In Canada, Prime Minister Justin Trudeau has announced that the Government of Canada is taking additional steps to reduce Canada’s plastic waste, support innovation, and promote the use of affordable and safe alternatives. This includes a possible ban on "harmful" single-use plastics as early as 2021 under the Canadian Environmental Protection Act.
Plastic pollution is a global challenge that requires immediate action. With the longest coastline in the world and one-quarter of the world’s freshwater, Canada has a unique responsibility – and opportunity – to lead in reducing plastic pollution.
From launching the Ocean Plastics Charter at the 2018 G7 Summit to investing in new Canadian technologies that turn plastic waste into valuable resources. However, less than 10 percent of the plastic used in Canada gets recycled. Without a change in course, Canadians will throw away an estimated CA$11 billion worth of plastic materials each year by 2030.
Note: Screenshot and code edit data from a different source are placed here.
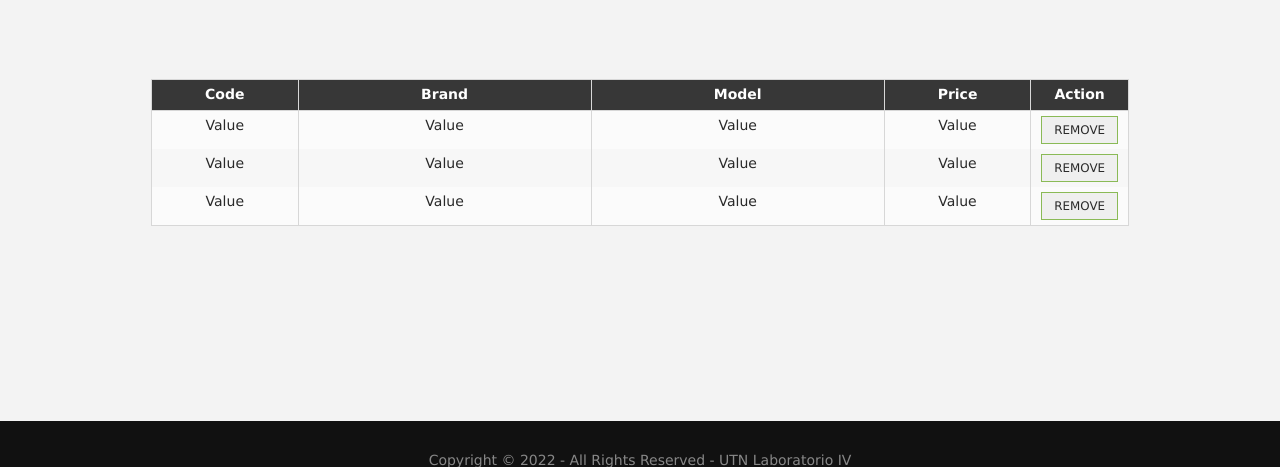
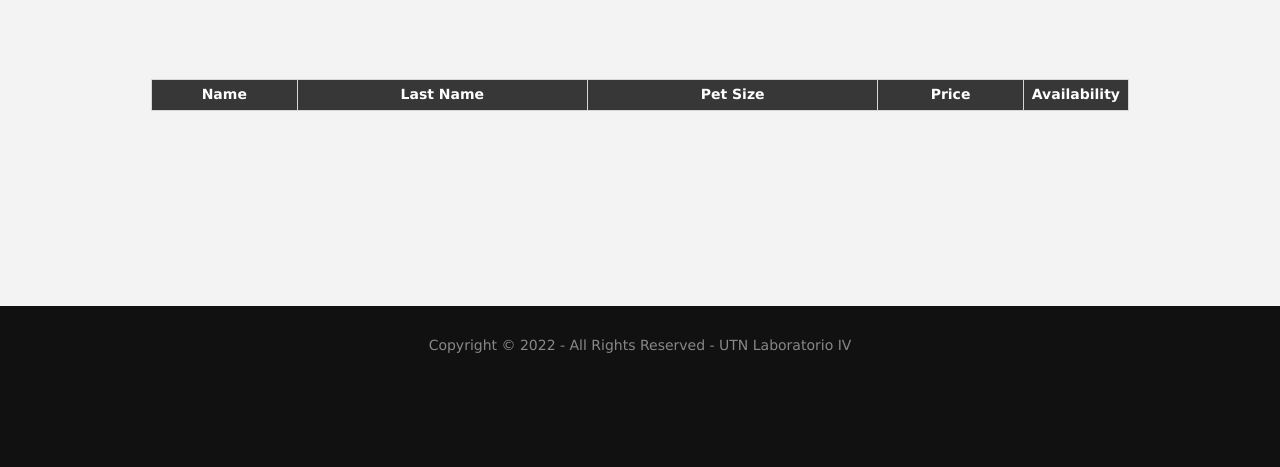
Before and after one commit to tomasnapolitano/PetHero, a PHP site: template Views/keeper-list.php in a window 1280 px wide. Shown: the part 183-650 px from the top of the page. Run offline with PHP 8.4, Linux system fonts and the light colour scheme; the template is opened without the code that fills it: most values are stand-ins (such as "Sample title", 1, 10 or a date in 2020); lists and menus that the app fills with data are empty; some libraries are stand-ins or nearby versions.

Commit message:
keeper list view as owner

```diff
--- a/Views/add-pet.php
+++ b/Views/add-pet.php
@@ -61,7 +61,8 @@
                 <textarea name="vacObs" cols="45" rows="3"></textarea>
                 </td>
                 <td>
-                  <input type="text" name="picture" size="3" >
+                <input type="file" name="fileToUpload" id="fileToUpload">
+                  <input type="submit" value="Upload Image" name="submit">
                 </td>
                 <td>
                   <input type="text" name="video" size="3" >
--- a/Views/keeper-list.php
+++ b/Views/keeper-list.php
@@ -1,6 +1,10 @@
 <?php
  include('header.php');
  include('nav-bar.php');
+
+use Models\Keeper;
+use Models\Owner;
+
 ?>
 <!-- ################################################################################################ -->
 <div class="wrapper row2 bgded" style="background-image:url('../images/demo/backgrounds/1.png');">
@@ -29,45 +33,33 @@
     <!-- main body -->
     <div class="content">
       <div class="scrollable">
-      <form action="" method="">
+      <form action="<?php echo FRONT_ROOT . "Owner/ShowKeeperListView" ?>" method="get">
         <table style="text-align:center;">
           <thead>
             <tr>
-              <th style="width: 15%;">Code</th>
-              <th style="width: 30%;">Brand</th>
-              <th style="width: 30%;">Model</th>
+              <th style="width: 15%;">Name</th>
+              <th style="width: 30%;">Last Name</th>
+              <th style="width: 30%;">Pet Size</th>
               <th style="width: 15%;">Price</th>
-              <th style="width: 10%;">Action</th>
+              <th style="width: 10%;">Availability</th>
             </tr>
           </thead>
           <tbody>
-            <tr>
-                <td>Value</td>
-                <td>Value</td>
-                <td>Value</td>
-                <td>Value</td>
+          <?php
+            foreach ($keepersList as $keeper) {
+              if($keeper->getUserRole() == 2){
+          ?>    <tr>
+                  <td><?php echo $keeper->getname() ?></td>
+                  <td><?php echo $keeper->getLastName() ?></td>
+                  <td><?php echo $keeper->getPetSize() ?></td>
+                  <td><?php echo $keeper->getPrice() ?></td>
+                  <td><?php echo $keeper->getAvailability() ?></td>
                 <td>
                   <button type="submit" class="btn" value=""> Remove </button>
                 </td>
-              </tr>
-              <tr>
-                <td>Value</td>
-                <td>Value</td>
-                <td>Value</td>
-                <td>Value</td>
-                <td>
-                  <button type="submit" class="btn" value=""> Remove </button>
-                </td>
-              </tr>
-              <tr>
-                <td>Value</td>
-                <td>Value</td>
-                <td>Value</td>
-                <td>Value</td>
-                <td>
-                  <button type="submit" class="btn" value=""> Remove </button>
-                </td>
-              </tr>
+              </tr><?php
+              }
+            }?>
           </tbody>
         </table></form>
       </div>
```
Also changed, not shown: Controllers/OwnerController.php (+8 -0 lines).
Speaking at Mont-Saint-Hilaire, Quebec on June 10, 2019, Prime Minister Justin Trudeau announced that the Government of Canada is taking additional steps to reduce Canada’s plastic waste, support innovation, and promote the use of affordable and safe alternatives.
Canadians know first-hand the impacts of plastic pollution and are tired of seeing their beaches, parks, streets, and shorelines littered with plastic waste. We have a responsibility to work with our partners to reduce plastic pollution, protect the environment, and create jobs and grow our economy. We owe it to our kids to keep the environment clean and safe for generations to come said Prime Minister Trudeau.
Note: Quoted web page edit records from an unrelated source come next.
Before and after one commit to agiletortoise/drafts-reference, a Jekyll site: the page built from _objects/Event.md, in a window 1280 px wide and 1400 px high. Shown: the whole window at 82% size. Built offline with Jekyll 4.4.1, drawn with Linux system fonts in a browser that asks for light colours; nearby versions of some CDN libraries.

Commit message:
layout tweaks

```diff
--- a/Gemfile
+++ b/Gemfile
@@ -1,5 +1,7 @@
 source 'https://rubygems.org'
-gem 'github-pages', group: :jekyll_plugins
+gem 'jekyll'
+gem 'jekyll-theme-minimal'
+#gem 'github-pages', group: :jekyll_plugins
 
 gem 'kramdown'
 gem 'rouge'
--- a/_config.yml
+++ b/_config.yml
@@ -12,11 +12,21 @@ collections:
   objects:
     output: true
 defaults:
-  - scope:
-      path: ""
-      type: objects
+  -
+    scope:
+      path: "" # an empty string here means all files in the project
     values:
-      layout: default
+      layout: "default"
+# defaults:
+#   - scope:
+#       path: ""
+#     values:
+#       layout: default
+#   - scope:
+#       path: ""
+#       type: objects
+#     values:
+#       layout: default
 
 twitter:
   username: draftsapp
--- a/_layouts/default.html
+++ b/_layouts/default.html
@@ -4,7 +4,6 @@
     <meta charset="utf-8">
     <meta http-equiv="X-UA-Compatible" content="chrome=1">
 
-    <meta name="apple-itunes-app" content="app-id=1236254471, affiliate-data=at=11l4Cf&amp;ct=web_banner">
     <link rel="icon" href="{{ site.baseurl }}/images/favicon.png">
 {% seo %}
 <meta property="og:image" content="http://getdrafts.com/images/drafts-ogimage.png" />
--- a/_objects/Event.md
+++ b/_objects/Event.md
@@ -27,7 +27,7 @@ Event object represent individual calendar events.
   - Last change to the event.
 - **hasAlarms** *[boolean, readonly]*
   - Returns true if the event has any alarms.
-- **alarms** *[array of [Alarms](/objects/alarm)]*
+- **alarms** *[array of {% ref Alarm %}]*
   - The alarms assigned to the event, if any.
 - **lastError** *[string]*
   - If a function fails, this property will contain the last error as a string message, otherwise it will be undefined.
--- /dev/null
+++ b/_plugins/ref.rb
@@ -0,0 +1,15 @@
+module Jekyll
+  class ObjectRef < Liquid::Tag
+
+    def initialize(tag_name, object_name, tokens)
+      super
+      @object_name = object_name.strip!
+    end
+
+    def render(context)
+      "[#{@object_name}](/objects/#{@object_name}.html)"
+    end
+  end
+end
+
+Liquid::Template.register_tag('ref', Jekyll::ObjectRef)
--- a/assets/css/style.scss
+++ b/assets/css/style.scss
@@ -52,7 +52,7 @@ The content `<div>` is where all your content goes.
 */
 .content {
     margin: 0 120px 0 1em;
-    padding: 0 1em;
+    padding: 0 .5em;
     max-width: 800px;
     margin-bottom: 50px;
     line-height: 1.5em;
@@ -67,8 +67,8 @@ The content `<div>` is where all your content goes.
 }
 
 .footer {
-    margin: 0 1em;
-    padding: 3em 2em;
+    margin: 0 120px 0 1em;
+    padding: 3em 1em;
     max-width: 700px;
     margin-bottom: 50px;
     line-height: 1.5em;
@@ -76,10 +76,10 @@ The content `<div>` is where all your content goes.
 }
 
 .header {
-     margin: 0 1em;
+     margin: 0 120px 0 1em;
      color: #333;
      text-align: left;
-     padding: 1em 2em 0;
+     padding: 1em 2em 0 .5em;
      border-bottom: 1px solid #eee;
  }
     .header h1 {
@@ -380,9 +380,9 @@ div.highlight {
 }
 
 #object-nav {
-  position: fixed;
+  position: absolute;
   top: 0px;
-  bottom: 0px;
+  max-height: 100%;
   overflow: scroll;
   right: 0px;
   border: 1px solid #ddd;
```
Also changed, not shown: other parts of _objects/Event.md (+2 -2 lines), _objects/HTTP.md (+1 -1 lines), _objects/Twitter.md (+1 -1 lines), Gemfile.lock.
Working with governments and businesses across Canada, the Government of Canada will:
- ban harmful single-use plastics as early as 2021 (such as plastic bags, straws, cutlery, plates, and stir sticks) where “supported by scientific evidence and warranted”, and take other steps to reduce pollution from plastic products and packaging
- work with provinces and territories to introduce standards and targets for companies that manufacture plastic products or sell items with plastic packaging so they become responsible for their plastic waste.
These measures will be grounded in scientific evidence and will align, where appropriate, with similar actions being taken in the European Union (EU) and other countries. They will also support the Canadian Council of Ministers of the Environment’s development of an action plan to implement the Canada-wide Strategy on Zero Plastic Waste.
We’ve all seen the disturbing images of fish, sea turtles, whales, and other wildlife being injured or dying because of plastic garbage in our oceans. Canadians expect us to act. That’s why our government intends to ban harmful single-use plastic products where science warrants it, and why we’re working with partners across Canada and around the world to reduce plastic pollution. Taking these steps will help create tens of thousands of middle-class jobs and make our economy even stronger—while protecting fish, whales, and other wildlife, and preserving the places we love, said Catherine McKenna, Minister of Environment and Climate Change.